4. Sandpaper and a file. I used a bench grinder and glued sandpaper to it. Link
4.Straight Edge. Any would do. Link
5. Tape. Any tape Link
6. Marking Tool. Some fine tip permanent marker would work. Link

Step 2: Cutting the Plexiglass

Picture of Cutting the Plexiglass

First of all you have to decide the size of the box you will make. You can choose any size according to the size of whole plexiglass pieces you have. I made a 4" x 2.5" x 2.5" box.

Measure and mark the plexiglass according to the diagram. The longer sides plus the top and bottom pieces will be identical. The shorter sides will be a bit longer due to the added width of the longer side pieces.
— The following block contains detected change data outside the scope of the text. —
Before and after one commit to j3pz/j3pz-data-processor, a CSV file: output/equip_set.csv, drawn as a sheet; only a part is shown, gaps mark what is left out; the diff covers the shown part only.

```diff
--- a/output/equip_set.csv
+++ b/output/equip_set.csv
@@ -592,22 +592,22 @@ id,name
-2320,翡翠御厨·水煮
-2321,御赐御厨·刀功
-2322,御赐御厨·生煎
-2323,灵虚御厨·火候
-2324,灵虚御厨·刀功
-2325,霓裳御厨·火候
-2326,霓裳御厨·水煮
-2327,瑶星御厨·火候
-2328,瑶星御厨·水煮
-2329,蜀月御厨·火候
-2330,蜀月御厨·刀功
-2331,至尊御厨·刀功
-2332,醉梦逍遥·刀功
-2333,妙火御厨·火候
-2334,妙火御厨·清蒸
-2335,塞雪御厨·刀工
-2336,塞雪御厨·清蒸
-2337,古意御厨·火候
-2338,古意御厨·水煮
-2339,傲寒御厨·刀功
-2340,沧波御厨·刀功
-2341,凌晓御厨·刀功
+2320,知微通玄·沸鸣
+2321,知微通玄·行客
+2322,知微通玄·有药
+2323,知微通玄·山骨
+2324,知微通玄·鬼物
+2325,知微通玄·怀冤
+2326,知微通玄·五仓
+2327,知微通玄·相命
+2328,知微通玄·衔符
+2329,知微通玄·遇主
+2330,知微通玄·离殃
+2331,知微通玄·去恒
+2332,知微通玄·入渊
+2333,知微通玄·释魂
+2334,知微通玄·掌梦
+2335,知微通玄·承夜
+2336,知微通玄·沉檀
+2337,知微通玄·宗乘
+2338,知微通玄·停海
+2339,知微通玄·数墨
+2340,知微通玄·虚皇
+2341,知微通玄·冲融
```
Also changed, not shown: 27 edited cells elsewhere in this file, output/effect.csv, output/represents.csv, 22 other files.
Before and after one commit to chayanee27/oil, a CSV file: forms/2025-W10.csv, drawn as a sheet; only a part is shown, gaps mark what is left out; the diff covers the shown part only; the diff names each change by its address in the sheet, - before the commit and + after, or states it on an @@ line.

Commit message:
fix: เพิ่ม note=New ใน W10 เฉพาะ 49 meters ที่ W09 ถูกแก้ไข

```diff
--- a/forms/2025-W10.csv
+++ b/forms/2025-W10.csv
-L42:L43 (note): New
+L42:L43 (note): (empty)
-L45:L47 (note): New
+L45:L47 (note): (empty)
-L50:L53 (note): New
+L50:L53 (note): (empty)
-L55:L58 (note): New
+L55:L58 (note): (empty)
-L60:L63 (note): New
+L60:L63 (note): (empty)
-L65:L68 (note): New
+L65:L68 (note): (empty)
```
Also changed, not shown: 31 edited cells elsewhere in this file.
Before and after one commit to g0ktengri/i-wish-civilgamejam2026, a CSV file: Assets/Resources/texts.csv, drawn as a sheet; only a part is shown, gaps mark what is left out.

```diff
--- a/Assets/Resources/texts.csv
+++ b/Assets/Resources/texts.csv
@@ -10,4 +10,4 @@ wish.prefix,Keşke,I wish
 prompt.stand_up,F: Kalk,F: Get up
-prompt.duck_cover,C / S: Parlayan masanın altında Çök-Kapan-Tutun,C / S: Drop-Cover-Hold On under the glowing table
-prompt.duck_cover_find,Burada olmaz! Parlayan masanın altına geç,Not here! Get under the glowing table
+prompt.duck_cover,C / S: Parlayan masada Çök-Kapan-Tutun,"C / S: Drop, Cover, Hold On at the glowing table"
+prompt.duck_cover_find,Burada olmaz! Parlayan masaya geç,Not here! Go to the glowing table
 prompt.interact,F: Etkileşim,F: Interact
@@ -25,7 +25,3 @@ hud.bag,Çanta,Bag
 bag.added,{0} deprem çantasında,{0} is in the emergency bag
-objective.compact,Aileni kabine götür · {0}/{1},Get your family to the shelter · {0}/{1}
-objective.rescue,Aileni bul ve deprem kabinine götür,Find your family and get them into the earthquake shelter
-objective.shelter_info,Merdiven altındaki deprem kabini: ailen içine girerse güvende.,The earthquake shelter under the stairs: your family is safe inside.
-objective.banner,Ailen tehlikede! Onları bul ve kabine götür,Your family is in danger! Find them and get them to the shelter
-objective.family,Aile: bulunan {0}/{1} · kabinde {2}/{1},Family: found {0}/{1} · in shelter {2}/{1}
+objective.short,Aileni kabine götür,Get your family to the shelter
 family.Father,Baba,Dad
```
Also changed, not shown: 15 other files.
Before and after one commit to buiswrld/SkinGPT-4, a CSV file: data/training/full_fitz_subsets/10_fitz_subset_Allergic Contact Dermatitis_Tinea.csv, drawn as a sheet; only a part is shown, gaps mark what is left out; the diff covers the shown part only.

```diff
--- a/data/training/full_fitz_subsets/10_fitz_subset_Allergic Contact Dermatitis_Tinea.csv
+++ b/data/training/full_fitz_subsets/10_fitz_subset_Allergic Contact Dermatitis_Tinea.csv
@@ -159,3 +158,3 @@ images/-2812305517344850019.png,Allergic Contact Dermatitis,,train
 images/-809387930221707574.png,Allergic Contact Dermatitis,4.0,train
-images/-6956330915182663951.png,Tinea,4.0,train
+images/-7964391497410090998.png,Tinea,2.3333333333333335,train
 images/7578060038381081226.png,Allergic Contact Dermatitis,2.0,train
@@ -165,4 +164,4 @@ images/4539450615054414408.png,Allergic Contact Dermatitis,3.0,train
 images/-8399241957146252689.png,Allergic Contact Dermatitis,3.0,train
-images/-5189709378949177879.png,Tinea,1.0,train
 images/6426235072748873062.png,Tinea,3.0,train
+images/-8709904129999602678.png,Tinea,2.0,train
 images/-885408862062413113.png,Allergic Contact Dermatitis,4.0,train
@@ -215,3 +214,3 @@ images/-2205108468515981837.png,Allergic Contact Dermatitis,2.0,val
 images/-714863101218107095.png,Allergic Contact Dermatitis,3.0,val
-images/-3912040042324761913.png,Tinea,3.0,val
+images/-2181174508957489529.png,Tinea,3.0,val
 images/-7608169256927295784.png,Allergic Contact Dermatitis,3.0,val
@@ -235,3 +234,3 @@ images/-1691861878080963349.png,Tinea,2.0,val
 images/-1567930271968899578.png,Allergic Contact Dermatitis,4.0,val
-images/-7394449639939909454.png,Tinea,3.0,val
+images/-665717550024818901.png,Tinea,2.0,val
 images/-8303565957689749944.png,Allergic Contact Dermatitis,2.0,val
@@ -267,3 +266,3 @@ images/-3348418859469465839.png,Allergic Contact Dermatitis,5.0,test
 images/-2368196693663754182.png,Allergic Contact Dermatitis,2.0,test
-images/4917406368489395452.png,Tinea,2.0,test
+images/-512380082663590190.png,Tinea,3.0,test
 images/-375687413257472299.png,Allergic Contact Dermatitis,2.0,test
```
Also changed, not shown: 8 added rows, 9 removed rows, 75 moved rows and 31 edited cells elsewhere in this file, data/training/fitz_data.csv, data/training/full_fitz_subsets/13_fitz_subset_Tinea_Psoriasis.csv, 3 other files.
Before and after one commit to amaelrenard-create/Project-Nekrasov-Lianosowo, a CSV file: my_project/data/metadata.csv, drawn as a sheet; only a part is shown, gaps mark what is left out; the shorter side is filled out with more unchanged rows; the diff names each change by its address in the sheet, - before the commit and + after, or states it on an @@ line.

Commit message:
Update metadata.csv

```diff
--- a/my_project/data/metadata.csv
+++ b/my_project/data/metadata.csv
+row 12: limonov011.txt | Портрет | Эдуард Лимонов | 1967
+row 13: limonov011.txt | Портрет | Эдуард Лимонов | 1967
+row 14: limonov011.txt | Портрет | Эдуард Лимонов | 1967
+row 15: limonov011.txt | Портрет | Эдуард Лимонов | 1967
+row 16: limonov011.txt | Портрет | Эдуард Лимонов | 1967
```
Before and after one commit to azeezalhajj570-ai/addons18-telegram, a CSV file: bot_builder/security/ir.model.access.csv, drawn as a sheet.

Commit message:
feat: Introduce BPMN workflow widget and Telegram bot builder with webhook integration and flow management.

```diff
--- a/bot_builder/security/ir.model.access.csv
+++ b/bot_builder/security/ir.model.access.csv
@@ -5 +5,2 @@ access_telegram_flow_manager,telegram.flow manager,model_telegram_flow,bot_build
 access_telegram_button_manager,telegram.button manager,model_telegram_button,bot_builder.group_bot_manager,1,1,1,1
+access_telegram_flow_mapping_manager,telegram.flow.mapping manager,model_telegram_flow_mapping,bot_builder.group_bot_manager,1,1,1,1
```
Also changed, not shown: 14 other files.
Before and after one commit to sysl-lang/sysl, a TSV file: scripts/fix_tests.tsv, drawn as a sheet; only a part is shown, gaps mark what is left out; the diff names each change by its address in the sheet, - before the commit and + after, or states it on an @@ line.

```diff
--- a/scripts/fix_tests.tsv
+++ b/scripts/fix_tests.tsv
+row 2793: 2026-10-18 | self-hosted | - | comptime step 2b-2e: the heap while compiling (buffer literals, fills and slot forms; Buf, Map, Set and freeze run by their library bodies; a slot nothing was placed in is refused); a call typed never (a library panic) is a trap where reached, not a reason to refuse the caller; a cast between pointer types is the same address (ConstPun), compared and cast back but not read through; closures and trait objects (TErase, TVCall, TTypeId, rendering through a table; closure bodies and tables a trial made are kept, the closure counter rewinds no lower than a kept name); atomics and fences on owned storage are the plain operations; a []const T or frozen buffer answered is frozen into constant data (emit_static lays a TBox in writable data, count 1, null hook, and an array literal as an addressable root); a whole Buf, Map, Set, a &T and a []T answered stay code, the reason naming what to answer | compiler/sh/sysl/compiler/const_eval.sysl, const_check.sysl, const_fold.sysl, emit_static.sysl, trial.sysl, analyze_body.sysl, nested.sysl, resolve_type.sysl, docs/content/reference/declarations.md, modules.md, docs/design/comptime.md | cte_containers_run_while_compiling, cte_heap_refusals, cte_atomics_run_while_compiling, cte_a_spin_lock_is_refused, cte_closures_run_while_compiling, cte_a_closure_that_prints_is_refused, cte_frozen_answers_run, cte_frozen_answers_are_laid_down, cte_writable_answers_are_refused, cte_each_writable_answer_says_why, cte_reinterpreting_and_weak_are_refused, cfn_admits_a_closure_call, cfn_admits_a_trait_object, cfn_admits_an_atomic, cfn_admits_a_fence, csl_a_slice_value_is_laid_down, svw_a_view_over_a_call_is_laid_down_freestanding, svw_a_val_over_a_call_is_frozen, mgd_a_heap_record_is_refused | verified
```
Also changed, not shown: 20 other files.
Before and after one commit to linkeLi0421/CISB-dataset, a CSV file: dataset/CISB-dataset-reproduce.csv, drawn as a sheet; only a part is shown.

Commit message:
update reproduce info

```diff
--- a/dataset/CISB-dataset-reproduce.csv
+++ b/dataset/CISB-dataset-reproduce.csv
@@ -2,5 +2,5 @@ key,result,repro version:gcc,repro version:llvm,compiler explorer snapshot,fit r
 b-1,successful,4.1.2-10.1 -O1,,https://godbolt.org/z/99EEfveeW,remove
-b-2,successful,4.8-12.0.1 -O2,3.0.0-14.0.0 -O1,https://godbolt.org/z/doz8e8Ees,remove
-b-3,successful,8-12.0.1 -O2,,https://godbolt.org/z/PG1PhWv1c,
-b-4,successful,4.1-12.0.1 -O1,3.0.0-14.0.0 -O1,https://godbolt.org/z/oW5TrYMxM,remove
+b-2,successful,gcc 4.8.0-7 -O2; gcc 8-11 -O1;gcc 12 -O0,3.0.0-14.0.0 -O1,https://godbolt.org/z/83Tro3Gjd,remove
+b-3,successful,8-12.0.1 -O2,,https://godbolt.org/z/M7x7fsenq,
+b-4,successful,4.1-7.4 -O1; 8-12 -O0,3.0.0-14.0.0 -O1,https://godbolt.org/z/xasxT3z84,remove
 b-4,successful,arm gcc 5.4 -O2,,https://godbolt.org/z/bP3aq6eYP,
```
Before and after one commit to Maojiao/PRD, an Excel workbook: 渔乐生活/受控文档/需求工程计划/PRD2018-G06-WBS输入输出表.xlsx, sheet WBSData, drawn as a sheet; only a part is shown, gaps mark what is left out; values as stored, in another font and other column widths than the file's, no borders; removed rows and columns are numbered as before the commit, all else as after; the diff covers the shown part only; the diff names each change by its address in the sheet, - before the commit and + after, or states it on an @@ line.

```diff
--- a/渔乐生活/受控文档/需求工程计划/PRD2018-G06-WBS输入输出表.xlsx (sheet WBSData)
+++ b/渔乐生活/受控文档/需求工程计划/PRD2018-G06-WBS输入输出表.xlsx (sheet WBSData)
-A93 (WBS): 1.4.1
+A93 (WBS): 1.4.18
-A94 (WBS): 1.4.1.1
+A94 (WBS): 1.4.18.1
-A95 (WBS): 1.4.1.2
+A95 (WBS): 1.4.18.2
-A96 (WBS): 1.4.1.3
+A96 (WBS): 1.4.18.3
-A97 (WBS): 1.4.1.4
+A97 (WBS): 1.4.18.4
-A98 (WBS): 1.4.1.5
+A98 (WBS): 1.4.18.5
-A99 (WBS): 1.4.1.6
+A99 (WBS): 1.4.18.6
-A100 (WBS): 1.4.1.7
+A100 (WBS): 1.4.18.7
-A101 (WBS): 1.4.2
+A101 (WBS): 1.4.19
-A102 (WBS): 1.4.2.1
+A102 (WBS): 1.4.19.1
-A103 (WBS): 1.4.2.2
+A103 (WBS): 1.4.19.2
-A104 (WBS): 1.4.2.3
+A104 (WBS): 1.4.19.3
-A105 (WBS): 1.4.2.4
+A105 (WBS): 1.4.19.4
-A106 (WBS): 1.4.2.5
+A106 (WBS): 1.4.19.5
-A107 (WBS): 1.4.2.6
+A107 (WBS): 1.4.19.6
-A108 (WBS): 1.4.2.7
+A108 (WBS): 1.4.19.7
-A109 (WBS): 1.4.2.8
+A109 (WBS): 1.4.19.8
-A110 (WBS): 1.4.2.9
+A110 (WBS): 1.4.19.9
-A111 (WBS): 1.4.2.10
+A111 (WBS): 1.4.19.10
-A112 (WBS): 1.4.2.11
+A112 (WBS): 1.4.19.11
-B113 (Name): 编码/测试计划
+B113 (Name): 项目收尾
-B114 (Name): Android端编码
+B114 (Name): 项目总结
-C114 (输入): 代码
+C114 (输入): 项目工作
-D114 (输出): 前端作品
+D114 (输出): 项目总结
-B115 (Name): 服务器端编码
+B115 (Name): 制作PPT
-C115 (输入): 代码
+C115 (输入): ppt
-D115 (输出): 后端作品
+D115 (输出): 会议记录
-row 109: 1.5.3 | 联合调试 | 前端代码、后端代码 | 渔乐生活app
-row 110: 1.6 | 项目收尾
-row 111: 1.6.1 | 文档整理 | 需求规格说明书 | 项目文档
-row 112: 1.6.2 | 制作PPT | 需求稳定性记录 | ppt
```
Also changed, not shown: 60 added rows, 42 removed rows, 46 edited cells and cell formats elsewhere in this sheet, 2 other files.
Score the plexiglass using a straight edge as a guide. The trick is to put pressure vertically down instead of sideways. Score to about half of the thickness for good measure. Place the score line against a straight edge and apply pressure to the unsupported side. It should snap easily. Give it a sudden pressure if it doesn't snap easily. The score line should be straight. You will learn this by practice. If the piece to be snapped off is too small then sand it instead.

Cut out all the six pieces of roughly the same size. It can be a bit larger but if it is smaller then that can be an issue. So measure slightly larger.

Step 3: Sanding and Refining

Picture of Sanding and Refining

Sand the edges of the pieces. Since the score cut isnt straight you need to sand them down. I used my bench grinder with sand paper glued to the wheel but you can use simple sand paper although it may take longer.

First sand the four larger pieces so that they are identical. Place them against a straight edge to make sure they are straight and the sides are perpendicular. This is very important that the sides of the pieces are perpendicular.

Step 4: Fitting and Joining

Picture of Fitting and Joining

Use tape to hold the side piece with the bottom piece and glue them one at a time using super glue or pvc cement. Use small quantity of glue so that it doesn't over flow which in my case it did and made a mess.

Once the sides are in place sand the smaller two pieces to fit the side. In the pictures above i placed the side pieces towards the inside but i learned that it was better to glue them to the outside as shown in the diagram of the top view before. I had to do this since i made a mistake and cut the pieces smaller.

Tape them and glue them as well. Overflow glue really is a mess so don't try to make it super strong by using loads of glue. It will only make matters worse.

Step 5: Refining and Cleaning

Picture of Refining and Cleaning

No matter how hard you try the box will not have perfect edges so to make them better you will have to sand them down so that all sides including the hollow top is as level as possible.

I used clear pieces and had glue overflow which made it all bad and sloppy so i had to sand it to get a frosty finish. The second one i made was white and i didn't over use glue so didn't had to that. Its up to you.

Step 6: Adding the Lid

Picture of Adding the Lid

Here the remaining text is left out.